Like us on Facebook and follow us on Twitter

Just Posted

VIDEO: James Bay wolf released into wild of western Vancouver Island

Conservation officers confirm wolf is from Discovery Island

John Lennon’s psychedelic Rolls-Royce on display at Victoria’s Royal BC Museum

The classic car has been a favourite for Beatles fans from Victoria and internationally

Coulson Aviation 737 tanker crews back in the air fighting Australian bushfires

CEO walks Australian crash site, pays tribute to fallen flight crew

Greater Victoria man killed in Alberta accident was expectant father

Geordie Murray described as ‘wonderful husband, brother son and friend’

Vancouver Island restaurant not setting trend by adding health charge to your bill

Move not catching on, as small businesses look for options to cover employer health tax

VIDEO: Driver guilty in Saanich crash that left 11-year-old with catastrophic brain injuries

North Saanich woman convicted on one count of dangerous driving causing bodily harm

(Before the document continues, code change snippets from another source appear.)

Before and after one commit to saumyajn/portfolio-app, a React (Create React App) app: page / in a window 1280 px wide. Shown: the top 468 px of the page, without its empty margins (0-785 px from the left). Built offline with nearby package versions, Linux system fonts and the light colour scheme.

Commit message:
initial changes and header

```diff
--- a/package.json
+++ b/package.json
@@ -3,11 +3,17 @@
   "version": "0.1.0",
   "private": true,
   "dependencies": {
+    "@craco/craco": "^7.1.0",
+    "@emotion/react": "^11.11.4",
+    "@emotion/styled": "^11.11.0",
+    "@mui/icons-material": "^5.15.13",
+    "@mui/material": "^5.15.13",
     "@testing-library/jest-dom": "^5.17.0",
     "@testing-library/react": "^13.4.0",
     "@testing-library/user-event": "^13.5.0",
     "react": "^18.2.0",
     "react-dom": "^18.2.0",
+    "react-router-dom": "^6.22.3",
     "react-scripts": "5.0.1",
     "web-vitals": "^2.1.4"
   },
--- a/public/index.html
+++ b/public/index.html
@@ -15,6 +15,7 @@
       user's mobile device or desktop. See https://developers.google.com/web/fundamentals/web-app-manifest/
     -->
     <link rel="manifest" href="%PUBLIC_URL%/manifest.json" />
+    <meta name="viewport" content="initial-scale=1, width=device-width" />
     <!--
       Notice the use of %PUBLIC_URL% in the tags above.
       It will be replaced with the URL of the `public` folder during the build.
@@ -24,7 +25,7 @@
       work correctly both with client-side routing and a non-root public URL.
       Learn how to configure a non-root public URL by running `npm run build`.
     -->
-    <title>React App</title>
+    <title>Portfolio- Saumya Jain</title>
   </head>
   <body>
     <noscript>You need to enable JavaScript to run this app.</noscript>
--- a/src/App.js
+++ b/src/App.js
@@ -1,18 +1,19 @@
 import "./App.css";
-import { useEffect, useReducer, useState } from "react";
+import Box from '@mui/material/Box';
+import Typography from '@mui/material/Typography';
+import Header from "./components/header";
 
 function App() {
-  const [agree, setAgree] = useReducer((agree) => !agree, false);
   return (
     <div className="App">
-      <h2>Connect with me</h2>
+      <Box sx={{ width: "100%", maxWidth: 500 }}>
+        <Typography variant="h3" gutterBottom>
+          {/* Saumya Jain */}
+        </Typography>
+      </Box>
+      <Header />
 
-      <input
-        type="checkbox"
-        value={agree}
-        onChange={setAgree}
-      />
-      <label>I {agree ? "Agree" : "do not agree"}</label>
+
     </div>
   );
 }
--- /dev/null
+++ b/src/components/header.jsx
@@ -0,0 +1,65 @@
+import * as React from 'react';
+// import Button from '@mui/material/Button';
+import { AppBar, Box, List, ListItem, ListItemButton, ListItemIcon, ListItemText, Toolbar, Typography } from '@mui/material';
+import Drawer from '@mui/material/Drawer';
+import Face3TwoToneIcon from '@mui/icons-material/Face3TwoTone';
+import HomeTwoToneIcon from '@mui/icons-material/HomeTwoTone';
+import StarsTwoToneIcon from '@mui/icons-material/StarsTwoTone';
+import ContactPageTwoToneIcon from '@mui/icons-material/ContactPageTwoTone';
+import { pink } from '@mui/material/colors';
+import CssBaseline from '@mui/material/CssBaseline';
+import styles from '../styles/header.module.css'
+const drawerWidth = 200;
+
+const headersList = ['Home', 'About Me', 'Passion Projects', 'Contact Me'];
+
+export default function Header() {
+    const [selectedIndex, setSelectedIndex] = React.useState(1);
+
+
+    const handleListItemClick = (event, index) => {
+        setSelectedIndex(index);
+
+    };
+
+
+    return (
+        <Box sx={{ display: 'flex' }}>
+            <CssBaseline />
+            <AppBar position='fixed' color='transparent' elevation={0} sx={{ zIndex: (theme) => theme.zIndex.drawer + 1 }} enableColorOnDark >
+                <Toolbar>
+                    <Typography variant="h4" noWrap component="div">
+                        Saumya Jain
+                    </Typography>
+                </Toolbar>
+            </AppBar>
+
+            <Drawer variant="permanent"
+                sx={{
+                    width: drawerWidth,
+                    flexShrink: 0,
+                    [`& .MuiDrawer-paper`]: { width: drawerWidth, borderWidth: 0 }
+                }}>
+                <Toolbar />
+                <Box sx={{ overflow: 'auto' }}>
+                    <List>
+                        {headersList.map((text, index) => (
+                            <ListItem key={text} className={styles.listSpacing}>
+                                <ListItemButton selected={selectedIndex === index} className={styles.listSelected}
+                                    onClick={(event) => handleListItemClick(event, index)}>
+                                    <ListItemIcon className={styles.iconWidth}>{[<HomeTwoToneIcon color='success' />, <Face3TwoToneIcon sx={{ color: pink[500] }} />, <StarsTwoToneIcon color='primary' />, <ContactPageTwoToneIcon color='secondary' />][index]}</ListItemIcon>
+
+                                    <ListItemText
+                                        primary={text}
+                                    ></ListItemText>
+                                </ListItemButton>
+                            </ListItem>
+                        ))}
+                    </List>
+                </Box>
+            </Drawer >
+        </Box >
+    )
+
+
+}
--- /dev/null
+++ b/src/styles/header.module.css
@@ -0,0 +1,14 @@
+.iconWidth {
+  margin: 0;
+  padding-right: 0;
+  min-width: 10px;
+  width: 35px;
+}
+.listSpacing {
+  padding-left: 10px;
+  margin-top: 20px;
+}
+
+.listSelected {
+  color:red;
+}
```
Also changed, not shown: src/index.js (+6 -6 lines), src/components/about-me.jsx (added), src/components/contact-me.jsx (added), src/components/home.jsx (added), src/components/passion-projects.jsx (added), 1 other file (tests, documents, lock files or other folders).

First-place Canucks beat Blues 3-1 for ninth straight home win

Miller nets pair as Vancouver defeats Cup champs

Swapping grape varieties can help winemakers adapt to climate change: UBC study

Report says 56% of wine-grape-growing regions would be lost if global climate warms by 2 C

Alberta premier wants feds to approve Teck mine for benefit of First Nations

Kenney: ‘Surely [reconciliation] means saying yes to economic development for First Nations people’

Police search for man who went missing from Vernon hotel

Jay Rosenberger, 38, was last seen Friday

Filming for Resident Alien begins in Ladysmith

Aliens and excitement take over the streets of Ladysmith during new TV series

Women assaulted in pair of weekend attacks in Port Alberni

RCMP say no reason to suspect attacks are related, but suspects still at large

Crown Isle in Courtenay home to one of lottery’s prize homes

Extras with local BC Children’s Hospital prize include nearby townhouse, vehicles and cash

Most Read